  • Set limitations: For large groups of swimmers, leaders can identify younger children and non-swimmers with brightly colored wristbands that are easy to see in the water. Leaders should also limit inexperienced swimmers’ water play to shallow areas, in order to help ensure their safety. For example, only those who can swim 150 yards and tread water for two minutes would be allowed to enter water over their heads.
  • Use life jackets. Young children and inexperienced swimmers should wear a U.S. Coast Guard-approved life jacket (personal flotation device) when they are in or around the water. Water wings, floaties, and noodles are not lifesaving devices and should not be used as personal flotation devices. Inflatable objects give people a false sense of security. A poor swimmer who falls off his inner tube in deep water is a drowning candidate.
  • Take breaks. There are many hidden dangers around the water. These include swimmers who get too tired, too cold, too far from safety, or take in too much sun. When swimmers ignore these signs of trouble, they are more likely to end up in serious danger. Activity leaders should schedule regular swim breaks (for example, 10 minutes at the top of every hour) and strictly enforce them.
  • Know your swimming hole. Group leaders that take young people swimming in natural bodies of water must know the area and its potential hazards. Where are the deep areas and drop-offs? Are they properly marked? Is the body of water subject to current changes? Are there obstructions that could cause safety hazards? Group leaders should address these questions prior to taking young people into the water.
  • Be a weather watcher. Weather can change dramatically and quickly, especially during warm weather months. A bright, sunny day can rapidly become filled with thunder and lightning when pop-up storms blow through an area. Group leaders should stop all water activities and seek shelter at the first indication of bad weather.

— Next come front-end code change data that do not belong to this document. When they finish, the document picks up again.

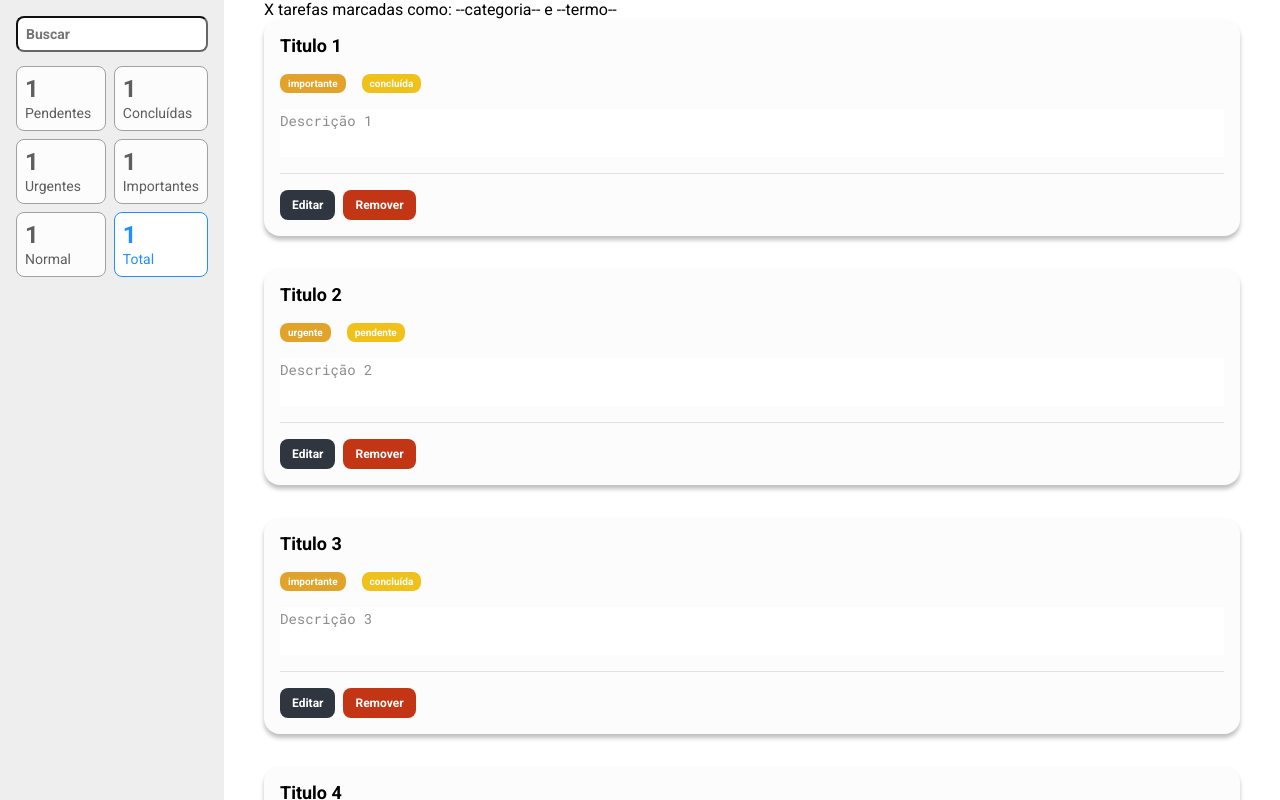
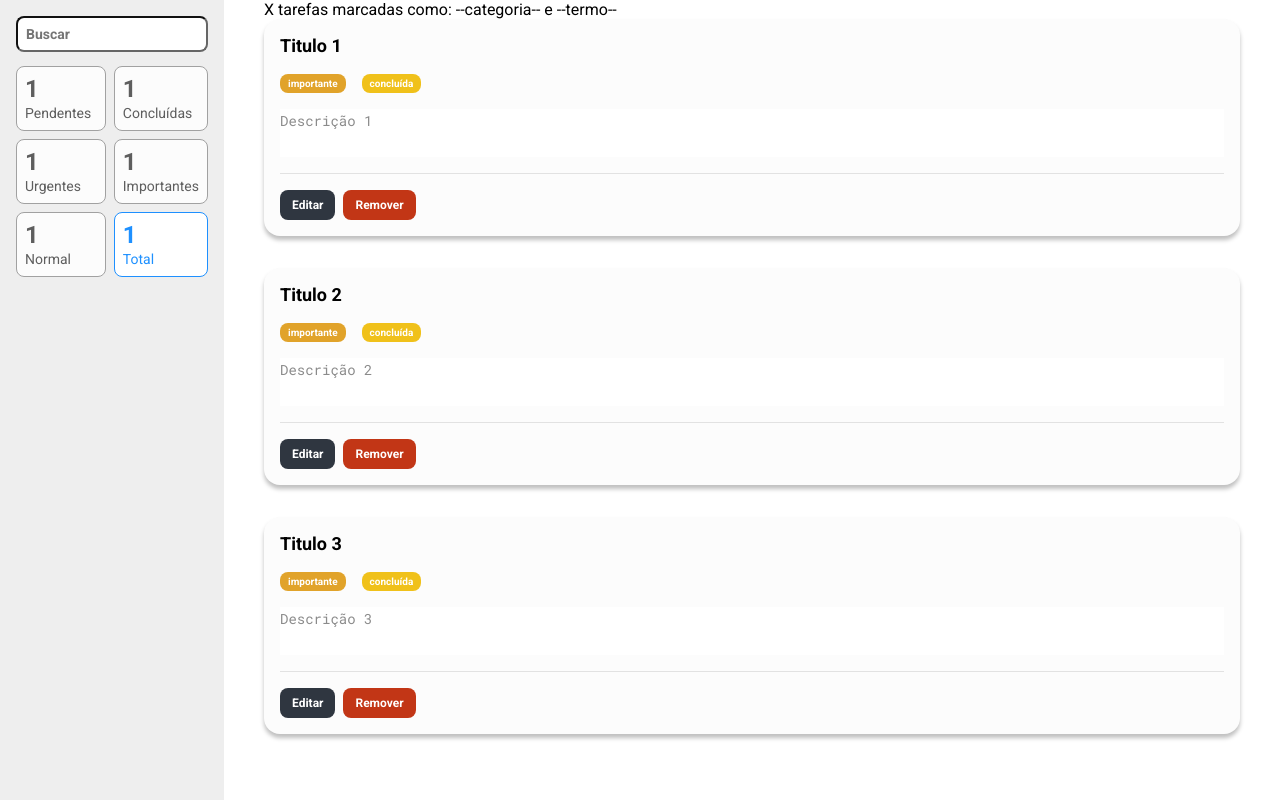
Before and after one commit to dayaneglsantos/Projeto5-EBAC-TodoList, a React (Create React App) app: page / in a window 1280 px wide. Built offline with nearby package versions, Linux system fonts and the light colour scheme.

Commit message:
Removendo uma tarefa

```diff
--- a/src/components/Tarefas/index.tsx
+++ b/src/components/Tarefas/index.tsx
@@ -1,15 +1,13 @@
 import { useState } from 'react'
+import { useDispatch } from 'react-redux'
 import * as S from './styles'
-import * as Enums from '../../utils/enums/tarefa'
+import TarefaClass from '../../models/tarefa'
+import { remover } from '../../store/reducers/tarefas'
 
-type Props = {
-  descricao: string
-  status: Enums.Status
-  titulo: string
-  prioridade: Enums.Prioridade
-}
+type Props = TarefaClass
 
-const Tarefa = ({ descricao, titulo, prioridade, status }: Props) => {
+const Tarefa = ({ descricao, titulo, prioridade, status, id }: Props) => {
+  const dispatch = useDispatch()
   const [estaEditando, setEstaEditando] = useState(false)
 
   return (
@@ -33,7 +31,9 @@ const Tarefa = ({ descricao, titulo, prioridade, status }: Props) => {
         ) : (
           <>
             <S.Botao onClick={() => setEstaEditando(true)}>Editar</S.Botao>
-            <S.BotaoRemoverCancelar>Remover</S.BotaoRemoverCancelar>
+            <S.BotaoRemoverCancelar onClick={() => dispatch(remover(id))}>
+              Remover
+            </S.BotaoRemoverCancelar>
           </>
         )}
       </S.BarraAcoes>
--- a/src/components/Tarefas/styles.ts
+++ b/src/components/Tarefas/styles.ts
@@ -72,6 +72,7 @@ export const Botao = styled.button`
   border: none;
   border-radius: 8px;
   color: #fff;
+  cursor: pointer;
 `
 export const BotaoRemoverCancelar = styled(Botao)`
   background-color: ${Cores.vermelho};
--- a/src/containers/Lista de Tarefas/index.tsx
+++ b/src/containers/Lista de Tarefas/index.tsx
@@ -4,15 +4,16 @@ import { Container } from './styles'
 import { RootReducer } from '../../store'
 
 const ListaTarefas = () => {
-  const tarefas = useSelector((state: RootReducer) => state.tarefas)
+  const { itens } = useSelector((state: RootReducer) => state.tarefas)
 
   return (
     <Container>
       <p>X tarefas marcadas como: --categoria-- e --termo--</p>
       <ul>
-        {tarefas.map((t) => (
+        {itens.map((t) => (
           <li key={t.titulo}>
             <Tarefa
+              id={t.id}
               descricao={t.descricao}
               prioridade={t.prioridade}
               titulo={t.titulo}
--- a/src/store/reducers/tarefas.ts
+++ b/src/store/reducers/tarefas.ts
@@ -2,41 +2,42 @@ import { createSlice, PayloadAction } from '@reduxjs/toolkit'
 import Tarefa from '../../models/tarefa'
 import * as Enums from '../../utils/enums/tarefa'
 
+type TarefasState = {
+  itens: Tarefa[]
+}
+
+const initialState: TarefasState = {
+  itens: [
+    {
+      titulo: 'Titulo 1',
+      prioridade: Enums.Prioridade.IMPORTANTE,
+      descricao: 'Descrição 1',
+      status: Enums.Status.CONCLUIDA,
+      id: 1
+    },
+    {
+      titulo: 'Titulo 2',
+      prioridade: Enums.Prioridade.IMPORTANTE,
+      descricao: 'Descrição 2',
+      status: Enums.Status.CONCLUIDA,
+      id: 2
+    },
+    {
+      titulo: 'Titulo 3',
+      prioridade: Enums.Prioridade.IMPORTANTE,
+      descricao: 'Descrição 3',
+      status: Enums.Status.CONCLUIDA,
+      id: 3
+    }
+  ]
+}
+
 const tarefasSlice = createSlice({
   name: 'tarefas',
-  initialState: [
-    new Tarefa(
-      'Titulo 1',
-      Enums.Prioridade.IMPORTANTE,
-      'Descrição 1',
-      Enums.Status.CONCLUIDA,
-      1
-    ),
-    new Tarefa(
-      'Titulo 2',
-      Enums.Prioridade.URGENTE,
-      'Descrição 2',
-      Enums.Status.PENDENTE,
-      2
-    ),
-    new Tarefa(
-      'Titulo 3',
-      Enums.Prioridade.IMPORTANTE,
-      'Descrição 3',
-      Enums.Status.CONCLUIDA,
-      3
-    ),
-    new Tarefa(
-      'Titulo 4',
-      Enums.Prioridade.NORMAL,
-      'Descrição 4',
-      Enums.Status.PENDENTE,
-      4
-    )
-  ],
+  initialState,
   reducers: {
     remover: (state, action: PayloadAction<number>) => {
-      state = state.filter((tarefa) => tarefa.id !== action.payload)
+      state.itens = state.itens.filter((tarefa) => tarefa.id !== action.payload)
     }
   }
 })
```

  • Know first aid. Group leaders absolutely must know how to prevent, recognize, and respond to emergencies. They should be CPR-certified and have ready access to a cell phone in order to call for help, should an emergency arise.

Download our Water Safety Checklist > >

For more information on water safety, visit the American Red Cross's website